**Your goal**:
Go through the data below and return each line where the string "notebook" appears.

**Supplied data**:

+ + +

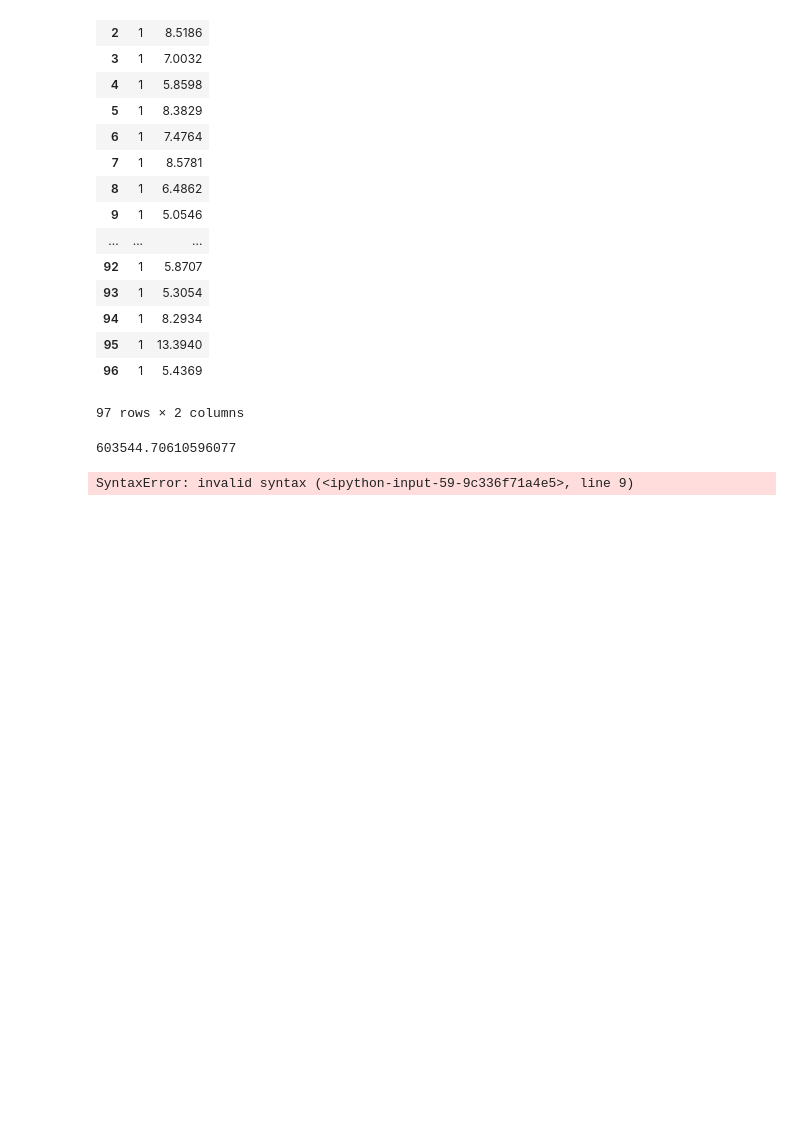
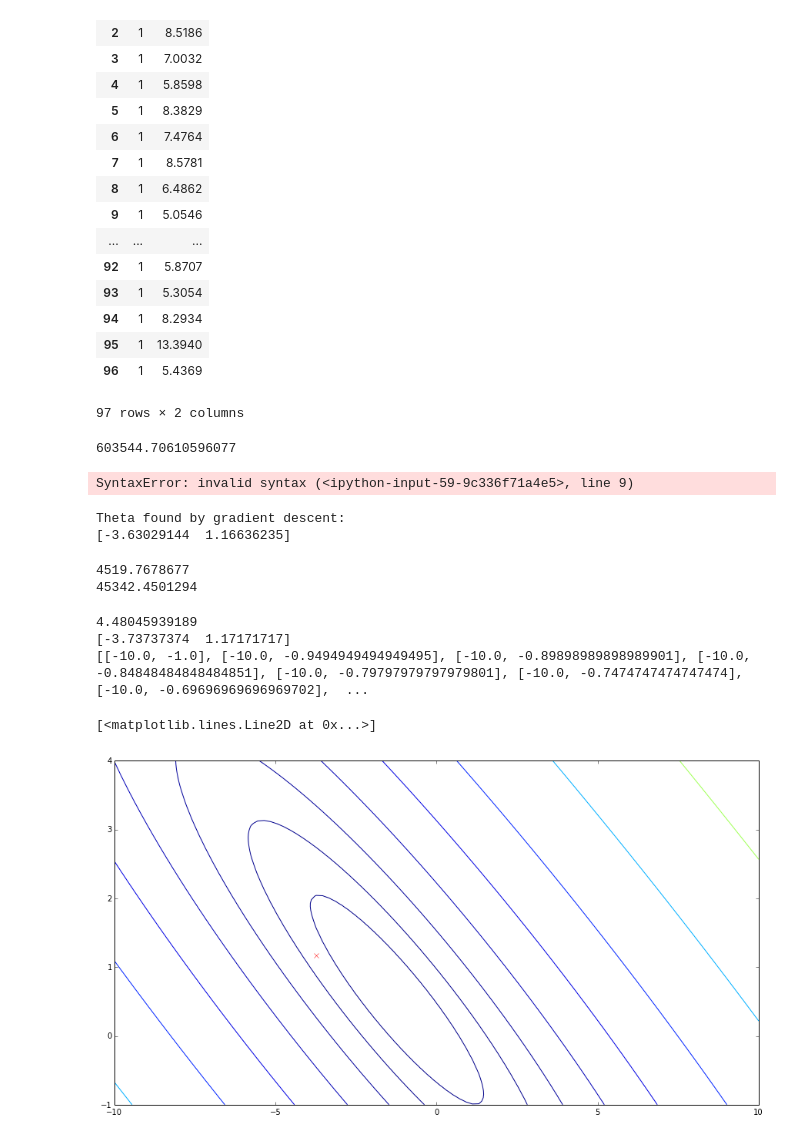
Before and after one commit to qorelogic/ml2, a Jupyter notebook: bin/statwing.ipynb, the cells around one changed output. Drawn from its saved outputs; the diff is of its cells as text; code cells hidden in the pictures; blank space fills up the shorter version.

```diff
--- a/bin/statwing.ipynb
+++ b/bin/statwing.ipynb
@@ -151,3 +153,83 @@ computeCost(X, y, theta)
 theta = gradientDescent(X, y, theta, alpha, iterations);
 # %% [output]
 SyntaxError: invalid syntax (<ipython-input-59-9c336f71a4e5>, line 9)
+# %%
+ml = ml007()
+
+# gradient descent
+data = p.read_csv('/coursera/ml-007/programming-exercises/mlclass-ex1/ex1data1.txt', header=None)
+#print data
+X = data.ix[:,0]
+y = data.ix[:,1]
+m = len(y)
+
+#plot(X,y,'.')
+
+X = p.DataFrame()
+X[0] = ones(m)
+X[1] = data.ix[:,0]
+
+theta = n.zeros(2)
+
+#% Some gradient descent settings
+iterations = 1500;
+alpha = 0.01;
+
+#% compute and display initial cost
+ml.computeCost(X, y, theta)
+
+#% run gradient descent
+[theta, J_hist] = ml.gradientDescent(X, y, theta, alpha, iterations);
+
+#% print theta to screen
+print 'Theta found by gradient descent: '
+#print '%f %f \n', theta(1), theta(2)
+print theta
+# %% [output]
+Theta found by gradient descent:
+[-3.63029144  1.16636235]
+# %%
+#print n.dot(X,theta)
+#plot(X.ix[:,1],y,'.')
+#plot(,y,'-')
+print n.dot(n.array([1, 3.5]), theta) * 1e4
+print n.dot(n.array([1, 7]), theta) * 1e4
+# %% [output]
+4519.7678677
+45342.4501294
+# %%
+theta0_vals = linspace(-10, 10, 100)
+theta1_vals = linspace(-1, 4, 100)
+thetas = []
+lowCC = 1e9
+thetas = []
+J_vals = n.zeros(len(theta0_vals)*len(theta1_vals)).reshape(len(theta0_vals),len(theta1_vals))
+for i in range(0,len(theta0_vals)):
+    for j in range(0,len(theta1_vals)):
+        t = n.array([theta0_vals[i], theta1_vals[j]])
+        #print theta0_vals[i]
+        #print theta1_vals[j]
+        #print t
+        cc = ml.computeCost(X, y, t)
+        J_vals[i][j] = cc
+        if cc < lowCC:
+            lowCC = cc
+            lowT = t
+            thetas.append(list(t))
+        #print t
+print lowCC
+print lowT
+print thetas
+#print cc
+#print J_vals
+contour(theta0_vals, theta1_vals, J_vals, logspace(-2, 3, 20))
+#print thetas
+#plot(t[0], t[1], 'xr')
+plot(lowT[0], lowT[1], 'xr')
+#plot(J_vals)
+# %% [output]
+4.48045939189
+[-3.73737374  1.17171717]
+[[-10.0, -1.0], [-10.0, -0.9494949494949495], [-10.0, -0.89898989898989901], [-10.0, -0.84848484848484851], [-10.0, -0.79797979797979801], [-10.0, -0.7474747474747474], [-10.0, -0.69696969696969702],  ...
+[<matplotlib.lines.Line2D at 0x...>]
+[figure, added]
```
Also changed, not shown: parts of 5 cells of this notebook, 2 other files.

+ + +

**Exercise result**:
Before and after one commit to qorelogic/ml2, a Jupyter notebook: bin/statwing.ipynb, the cells around one changed output. Drawn from its saved outputs; the diff is of its cells as text; code cells hidden in the pictures; blank space fills up the shorter version.
Also changed, not shown: parts of 5 cells of this notebook, 2 other files.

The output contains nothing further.